Windows PowerShell Brackets

Introduction to Windows PowerShell – Type of Bracket

Did you ever buy a light bulb with a bayonet socket, only to discover that you really needed a bulb with a screw fitting?  Well, PowerShell brackets require similar attention to detail otherwise your script will also remain in the dark.

Windows PowerShell employs four types of bracket, (parenthesis, also called curved) {braces, sometimes called curly} and [square].  Occasionally you may also see <angle> brackets.  My point is that when you use PowerShell commands, each type of bracket has a particular meaning and significance.

Types of PowerShell Bracket

  1. Parenthesis Bracket (Curvy)
  2. Braces Bracket {Curly}
  3. Square Bracket []
  4. Summary of PowerShell Brackets


1) Parenthesis Bracket ()

When a PowerShell construction requires multiple sets of brackets, the parenthesis (style) usually comes first.  Parenthesis brackets also come first in importance because these (curved) brackets are used for what Guy calls compulsory arguments.  Experts call these control structures.

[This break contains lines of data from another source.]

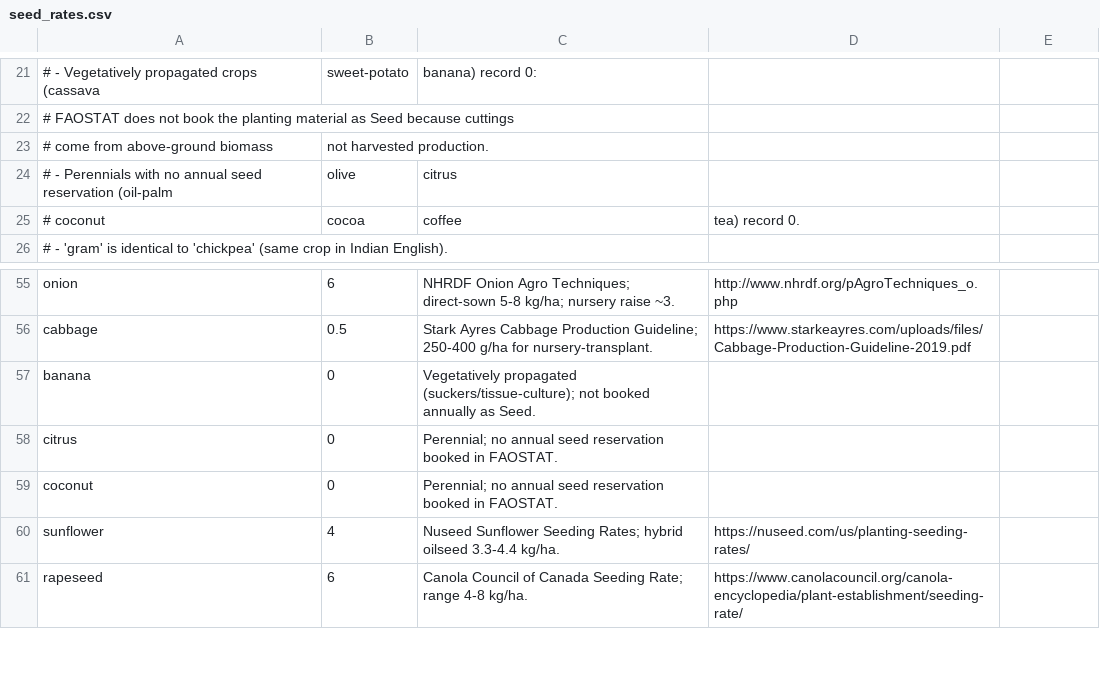
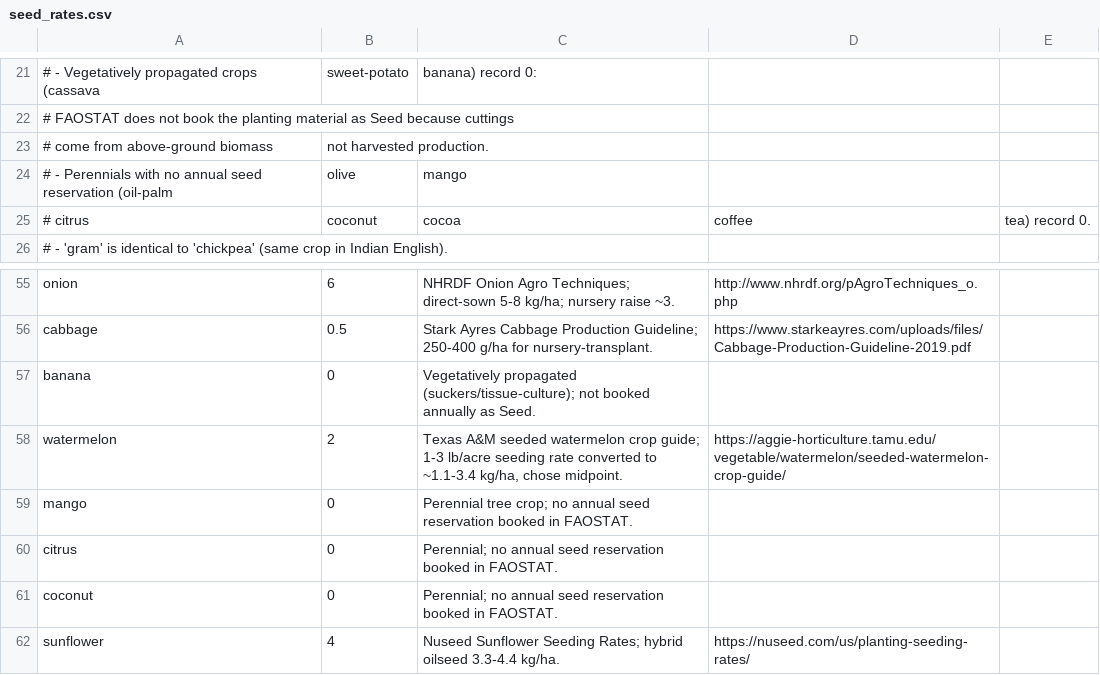
Before and after one commit to Sustainable-Solutions-Lab/GLADE, a CSV file: data/curated/seed_rates.csv, drawn as a sheet; only a part is shown, gaps mark what is left out; the shorter side is filled out with more unchanged rows.

Commit message:
feat: add mango and watermelon as modeled fruits
Two new crops/foods plumbed across the workflow data layer to expand
fruit coverage beyond banana and citrus:

  * mango (perennial tree, FAO QCL "Mangoes, guavas and mangosteens",
    item 571; FAO NCT edible portion 0.75; USDA "Mangos, raw"
    nutrition; GAEZ MNG res05 module under FRT res06 with citrus as
    an explicit RES02 growing-season fallback; vegetative propagation
    so seed_rate = 0).

  * watermelon (annual cucurbit, FAO QCL "Watermelons" item 567; FAO
    NCT edible portion 0.62; USDA "Watermelon, raw" nutrition; own
    WMEL res05 module under FRT res06; direct-seeded at ~2 kg/ha
    citing Texas A&M).

Both map to FBS 2625 "Fruits, other" (the residual catch-all for
unmodeled apples/grapes/pineapples/etc.) so within-fruits-group
share normalization continues to preserve the GBD-anchored fruit
intake total. Both use food_basis="fresh" and food_conversion=
inverse_moisture so the food bus delivers edible commercial mass.

Coverage maintained in: config/default.yaml (crop list), foods.csv,
food_groups.csv, food_basis.csv, nutrition.csv, crop_moisture_content
.csv, seed_rates.csv, gaez_crop_code_mapping.csv,
faostat_crop_item_map.csv, faostat_food_item_map.csv,
faostat_food_qcl_resolution.csv, usda_food_mapping.csv,
ifa_fubc_crop_mapping.csv. Validators (gaez_crop_mapping.py)
extended for the new RES02 fallback column.

```diff
--- a/data/curated/seed_rates.csv
+++ b/data/curated/seed_rates.csv
@@ -23,4 +23,4 @@
 #    come from above-ground biomass, not harvested production.
-#  - Perennials with no annual seed reservation (oil-palm, olive, citrus,
-#    coconut, cocoa, coffee, tea) record 0.
+#  - Perennials with no annual seed reservation (oil-palm, olive, mango,
+#    citrus, coconut, cocoa, coffee, tea) record 0.
 #  - 'gram' is identical to 'chickpea' (same crop in Indian English).
@@ -57,2 +57,4 @@ cabbage,0.5,"Stark Ayres Cabbage Production Guideline; 250-400 g/ha for nursery-
 banana,0,"Vegetatively propagated (suckers/tissue-culture); not booked annually as Seed.",
+watermelon,2,"Texas A&M seeded watermelon crop guide; 1-3 lb/acre seeding rate converted to ~1.1-3.4 kg/ha, chose midpoint.",https://aggie-horticulture.tamu.edu/vegetable/watermelon/seeded-watermelon-crop-guide/
+mango,0,"Perennial tree crop; no annual seed reservation booked in FAOSTAT.",
 citrus,0,"Perennial; no annual seed reservation booked in FAOSTAT.",
```
Also changed, not shown: data/curated/faostat_food_qcl_resolution.csv, data/curated/foods.csv, 15 other files.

Let us take a foreach loop as an example.  The (input definition) is the most important element; it comes first and is enclosed by parenthesis.  Observe that the {braces} style of bracket, comes second and inside these braces is a {Statement Block}, which dictates the code to execute.

Another way of looking at parenthesis is they resolve problems of ambiguity; if PowerShell cannot decide which order to process components, clarify your instructions with parentheses.

Example 1: To Demonstrate (parenthesis) and {braces} Brackets

While this example lists your network adapters, my purpose is introduce the brackets in the control structure.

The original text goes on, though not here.